How to complete this task:
Pick every line from the data below that contains the string "inputs" and copy it.

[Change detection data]
+++

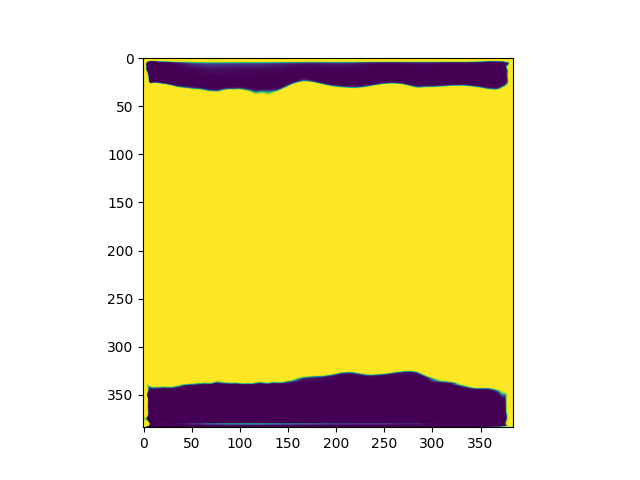
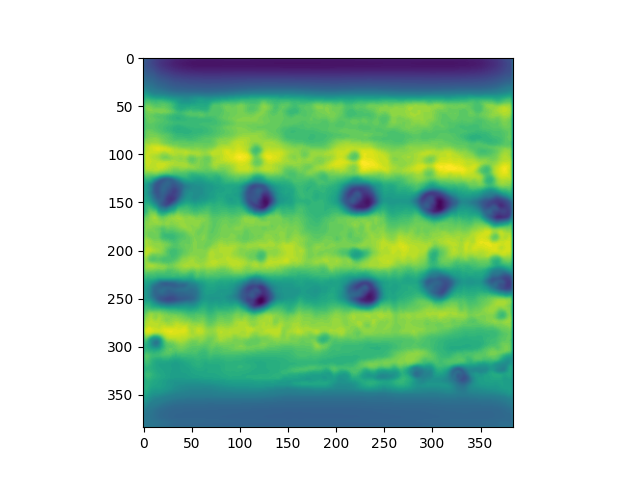
modified:   atten_map.png 	modified:   configs/FSC147/HRNET48.json 	modified:   datasets/base.py 	modified:   datasets/fsc_crowd.py 	modified:   eingine/densemap_trainer.py 	modified:   inference.py 	modified:   models/counting_head/base.py

diff --git a/inference.py b/inference.py
@@ -7,6 +7,7 @@ import cv2
 import torch
 import numpy as np
 from scipy import spatial as ss
+from matplotlib import pyplot as plt
 
 from termcolor import cprint
 from easydict import EasyDict as edict
@@ -83,8 +84,8 @@ def evaluate_counting_and_locating(model, data_loader, args, ):
     logger.add_meters(meter_names,meters)
     header = "Test"
     logger.set_header(header)
-    sigma_s = 4
-    sigma_l = 8
+    sigma_s = 8
+    sigma_l = 16
 
     save_path = args.save_path
     os.makedirs(save_path, exist_ok=True)
@@ -96,7 +97,8 @@ def evaluate_counting_and_locating(model, data_loader, args, ):
     for inputs, labels in logger.log_every(data_loader):
         inputs = inputs.to(args.gpu)
         assert inputs.shape[0] == 1
-        pred_points, pred_map, offsetmap = forward_points(model, inputs,labels["exampler"])
+        print(inputs.shape)
+        pred_points, pred_map, offsetmap,attention_map = forward_points(model, inputs,labels["exampler"])
         i = 0
         hf, wf = offsetmap.shape[-2], offsetmap.shape[-1]
 
@@ -166,9 +168,10 @@ def evaluate_counting_and_locating(model, data_loader, args, ):
                                                pred_pts.shape[0], sigma_s)
             tp_l, fp_l, fn_l, tp_l_idx, fp_l_idx, fn_l_idx = compute_metrics(dist_matrix, match_matrix,
                                                pred_pts.shape[0], sigma_l)
-        try:
-            if args.vis:
-                tp_points=[]
+
+        if args.vis:
+            tp_points=[]
+            if len(pred_pts) != 0:
                 for idx in tp_s_idx:
                     tp_points.append(pred_points[0][idx])
                 dmap=draw_points(dmap,tp_points,(0,255,0))
@@ -180,10 +183,17 @@ def evaluate_counting_and_locating(model, data_loader, args, ):
                 for idx in fn_s_idx:
                     fn_points.append((gt_pts[idx][0]*w1/w,gt_pts[idx][1]*h1/h))
                 dmap=draw_points(dmap,fn_points,(0,0,255))
-                cv2.imwrite(os.path.join(save_path,str(labels["id"][i].item())+f"_dmap_{tp_l}_{fp_l}_{fn_l}.jpg"),dmap)
-                f.write(str(labels["id"][0].item())+" "+str(len(pred_pts)) )
-        except:
-            continue
+            for box in labels["exampler"][0]:
+                box=box.cpu().numpy()
+                box=box.astype(np.int32)
+                x,y,w,h=box
+                cv2.rectangle(dmap,(x,y),(x+w,y+h),(0,255,255),2)
+            cv2.imwrite(os.path.join(save_path,str(labels["id"][i].item())+f"_dmap_{tp_l}_{fp_l}_{fn_l}.jpg"),dmap)
+            attention_map=attention_map[0,0].detach().cpu().numpy()
+            plt.imshow(attention_map)
+            plt.savefig(os.path.join(save_path,str(labels["id"][i].item())+f"_atten_map_{tp_l}_{fp_l}_{fn_l}.jpg"))
+            f.write(str(labels["id"][0].item())+" "+str(len(pred_pts)) )
+
         for pt in pred_pts:
             f.write(" "+str(pt[0])+" "+str(pt[1]))
         f.write("\n")
@@ -240,10 +250,10 @@ def forward_points(model, x,ext_info):
     out_dict = model.decoder_layers(z,example_box)
     counting_map = out_dict["predict_counting_map"].half()
     offset_map = out_dict["offset_map"].half()
-
+    attention_map=out_dict["atten_map"].half()
     pred_points = divide_map_to_points(counting_map, offset_map, device=x.device)
 
-    return [pred_points], counting_map, offset_map
+    return [pred_points], counting_map, offset_map,attention_map
 
 
 def gen_global_grid(H, W, padding):
@@ -267,7 +277,7 @@ def main(args,ckpt_path):
     load_param_dict = {k: v for k, v in state_dict.items() if k in model_dict and k.find("grid") == -1}
     model_dict.update(load_param_dict)
     
-    model_without_ddp.load_state_dict(model_dict)
+    model_without_ddp.load_state_dict(model_dict, strict=False)
     model.cuda().eval()
     
     dataset_val = build_dataset(image_set='test', args=args.Dataset.test)
@@ -290,9 +300,9 @@ if __name__ == "__main__":
     parser = argparse.ArgumentParser("DenseMap Head ")
     parser.add_argument("--config", default="configs/FSC147/HRNET48.json")
     parser.add_argument("--local_rank", type=int)
-    parser.add_argument("--ckpt",default="outputs/HRNET48_202407172350/checkpoints/best.pth")
+    parser.add_argument("--ckpt",default="outputs/HRNET48_202407192201/checkpoints/best.pth")
     parser.add_argument("--no_save", action="store_true")
-    parser.add_argument("--save_path",default="outputs/fsc_3/")
+    parser.add_argument("--save_path",default="outputs/fsc_7/")
     parser.add_argument("--vis", action="store_true")
     args = parser.parse_args()
 

diff --git a/models/counting_head/base.py b/models/counting_head/base.py
@@ -53,7 +53,7 @@ def roi_pooling(input, boxes, output_size):
             x_max = x_min + width+1
             y_max = y_min + height+1
             region = input[i, :, y_min:y_max, x_min:x_max]
-            pooled_region = F.adaptive_max_pool2d(region, output_size)
+            pooled_region = F.interpolate(region.unsqueeze(0), size=output_size, mode='bilinear', align_corners=True)
             output[i, j] = pooled_region
 
     return output
@@ -81,6 +81,15 @@ class Simple(nn.Module):
             nn.Sigmoid()
         )
         
+        self.attention_layer = nn.Sequential(
+            nn.Conv2d(49, 49, 3, padding=1),
+            nn.ReLU(),
+            nn.Conv2d(49, 49, 3, padding=1),
+            nn.ReLU(),
+            nn.Conv2d(49, 1, 1),
+            nn.Sigmoid()
+        )
+        
         self.fpn_fuse1=FPN_fuse(feature_channels=[64,48,96,192,384],fpn_out=64)
         self.fpn_fuse2=FPN_fuse(feature_channels=[64,48,96,192,384],fpn_out=64)
         self.example_fuse=FPN_fuse(feature_channels=[64,48,96,192,384],fpn_out=64)
@@ -99,10 +108,10 @@ class Simple(nn.Module):
 
     def forward(self, x, x_example):
         x0, x1, x2 , x3, x4  = x
-        box=x_example/2
+        boxes=x_example/2
         
         z1=self.fpn_fuse1([x0, x1, x2, x3,x4])
-        z_e=roi_pooling(z1, box, (7, 7))#(N, M, C, 7, 7)
+        z_e=roi_pooling(z1, boxes, (7, 7))#(N, M, C, 7, 7)
         # Reshape z_e and z1 for self-attention calculation
         N, M, C= z_e.shape[:3]
         H,W=z1.shape[2:]
@@ -110,20 +119,29 @@ class Simple(nn.Module):
         z1_reshaped = z1.view(N, C, -1)  # (N, C, H*W)
 
         # Compute attention scores for each sample independently
-        attention_scores = torch.einsum('nmcl,nch->nmlh', z_e_reshaped, z1_reshaped)  # (N, M, 49, H*W)
+        attention_scores = torch.einsum('nmcl,nch->nmlh', z_e_reshaped, z1_reshaped)/C  # (N, M, 49, H*W)
         
         # Aggregate attention scores for each image
-        attention_scores = attention_scores.sum(dim=1)  # (N, 49, H*W)
-
-        # Compute attention map
-        # attention_map = F.softmax(attention_scores, dim=-1)  # (N, 49, H*W)
-        attention_map = attention_scores.mean(dim=1)  # (N, H*W)
-        attention_map = attention_map.view(N, H, W)  # (N, H, W)
-        attention_map = F.sigmoid(attention_map)
-        out1 = self.last_layer(z1*attention_map.unsqueeze(1))
+        attention_scores = attention_scores.mean(dim=1).view(N, 49, H, W)  # (N, 49, H, W)
+        attention_map=self.attention_layer(attention_scores)
+        # attention_map = F.sigmoid(attention_map)
+        out1 = self.last_layer(z1*attention_map)
         z2=self.fpn_fuse2([x0, x1, x2, x3,x4])
         offset = (2 * self.offset_layer(z2) - 1.0) * self.radius
 
+        # with torch.no_grad():
+        #     scales=torch.zeros((N,1))
+        #     scales=scales.to(x0.device)
+        #     for batch_idx,batch_boxes in enumerate(boxes):
+        #         for box in batch_boxes:
+        #             x_min, y_min, height, width = box.long()
+        #             scales[batch_idx,0]+=out1[0,0,y_min:y_min+height,x_min:x_min+width].sum()
+        #         scales[batch_idx,0]=scales[batch_idx,0]/batch_boxes.shape[0]
+        #     scales=scales.unsqueeze(2).unsqueeze(3)
+        #     out1=out1/scales
+                
+                
+            
         out_dict = {}
         out_dict["predict_counting_map"] = out1
         out_dict["offset_map"] = offset

diff --git a/datasets/fsc_crowd.py b/datasets/fsc_crowd.py
@@ -94,9 +94,16 @@ class FSC147_test(Counting_test):
         new_labels["w1h1"]=labels["w1h1"]
         new_labels["boxes"] = torch.zeros((self.max_len, 4), dtype=torch.float32)
         new_labels["exampler"]= torch.zeros((self.max_len, 4), dtype=torch.float32)
+        new_labels["exampler_ori"]= torch.zeros((self.max_len, 4), dtype=torch.float32)
+        
         target_cnt=0
         exampler_cnt=0
         exampler_mask=torch.zeros((1,image.shape[1],image.shape[2]),dtype=torch.float32)
+        ori_w,ori_h=labels["wh"]#original image size
+        resized_w,resized_h=labels["w1h1"]#resized image size
+        w_scale=ori_w/resized_w
+        h_scale=ori_h/resized_h
+        
         for i in range(labels["num"]):
             if labels["classes"][i] == 0:
                 new_labels["points"][target_cnt] = labels["points"][i]
@@ -104,10 +111,14 @@ class FSC147_test(Counting_test):
                 new_labels["boxes"][target_cnt] = labels["boxes"][i]
                 target_cnt+=1
             else:
-                new_labels["exampler"][exampler_cnt] = labels["boxes"][i]
                 x,y,w,h=labels["boxes"][i]
+                new_labels["exampler_ori"][exampler_cnt] = torch.tensor([x,y,w,h],dtype=torch.float32)
+                x,w=x/w_scale,w/w_scale
+                y,h=y/h_scale,h/h_scale
                 x,y,w,h=int(x),int(y),int(w),int(h)
+                new_labels["exampler"][exampler_cnt] = torch.tensor([x,y,w,h],dtype=torch.float32)
                 exampler_mask[0,y:y+h,x:x+w]=1
+                exampler_cnt+=1
         new_labels["num"] = target_cnt
         image = torch.cat([image,exampler_mask],dim=0)
         return image, new_labels

diff --git a/eingine/densemap_trainer.py b/eingine/densemap_trainer.py
@@ -29,7 +29,7 @@ def train_one_epoch(model: torch.nn.Module, criterion: torch.nn.Module,
         outputs_dict = model(inputs,labels["exampler"])
         if draw and args.gpu==0:
             atten_map=outputs_dict["atten_map"]
-            atten_map=atten_map[0].detach().cpu().numpy()
+            atten_map=atten_map[0,0].detach().cpu().numpy()
             plt.imshow(atten_map)
             plt.savefig("atten_map.png")
             img=inputs[0][:3].detach().cpu().numpy()

diff --git a/datasets/base.py b/datasets/base.py
@@ -137,6 +137,7 @@ class Counting_test(CocoDetection):
         image = np.array(image)
         bboxes_with_classes = [(obj["bbox"], obj["category_id"])
                                for obj in target]
+        
         kpses = []
         clses = []
         boxes = []
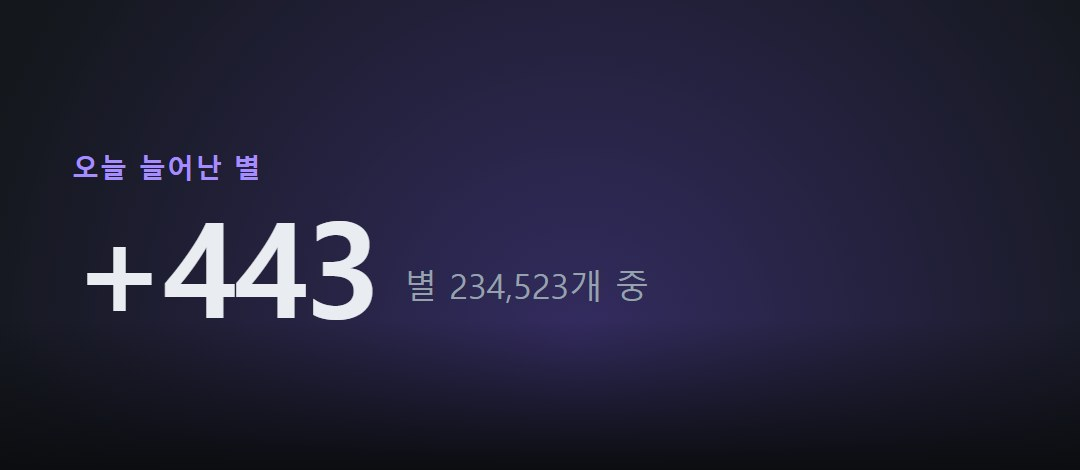
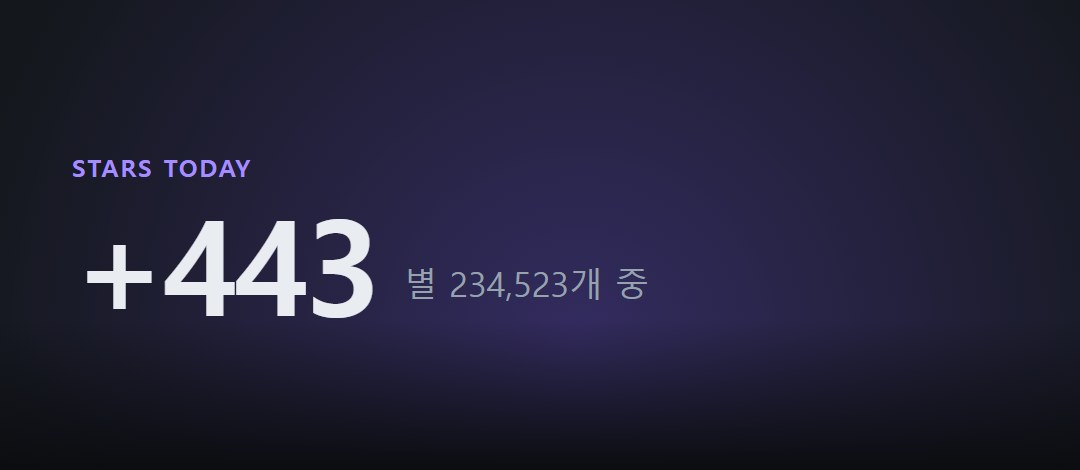
style(imagery): 스타 수치 라벨을 STARS TODAY 로 되돌림
한국어로 바꿨던 것을 원래대로 복구. 자간도 대문자 라틴에 맞게 되돌렸다.

diff --git a/agent/imagery.py b/agent/imagery.py
@@ -6,7 +6,7 @@
 | 역할 | 그래픽 | 출처 |
 |---|---|---|
 | what_is_it | GitHub OG 이미지 | `opengraph.githubassets.com` |
-| why_now | 스타 증가 수치 + 막대 | 스냅샷 이력 (실데이터) |
+
 | quickstart | 터미널 창 | 카드의 실제 설치 명령 |
 | fit | 두 칸 머리글 | 고정 문구 |
 | feature | 큰 번호 01/02/03 | 카드 순서 |

diff --git a/SPEC.md b/SPEC.md
@@ -615,7 +615,7 @@ python -m agent design-sync
 | 역할 | 그래픽 | 출처 |
 |---|---|---|
 | what_is_it | GitHub OG 이미지 | `opengraph.githubassets.com` |
-| why_now | 오늘 늘어난 별 + 일별 막대 | 스냅샷 이력 (실데이터) |
+| why_now | STARS TODAY 수치 + 일별 막대 | 스냅샷 이력 (실데이터) |
 | quickstart | 터미널 창 | 카드의 실제 설치 명령 |
 | feature | 큰 번호 01/02/03 | 카드 순서 |
 | problem | 큰 물음표 | — |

+++

Your solution:
     for inputs, labels in logger.log_every(data_loader):
         inputs = inputs.to(args.gpu)
         assert inputs.shape[0] == 1
-        pred_points, pred_map, offsetmap = forward_points(model, inputs,labels["exampler"])
+        print(inputs.shape)
+        pred_points, pred_map, offsetmap,attention_map = forward_points(model, inputs,labels["exampler"])
         outputs_dict = model(inputs,labels["exampler"])
             img=inputs[0][:3].detach().cpu().numpy()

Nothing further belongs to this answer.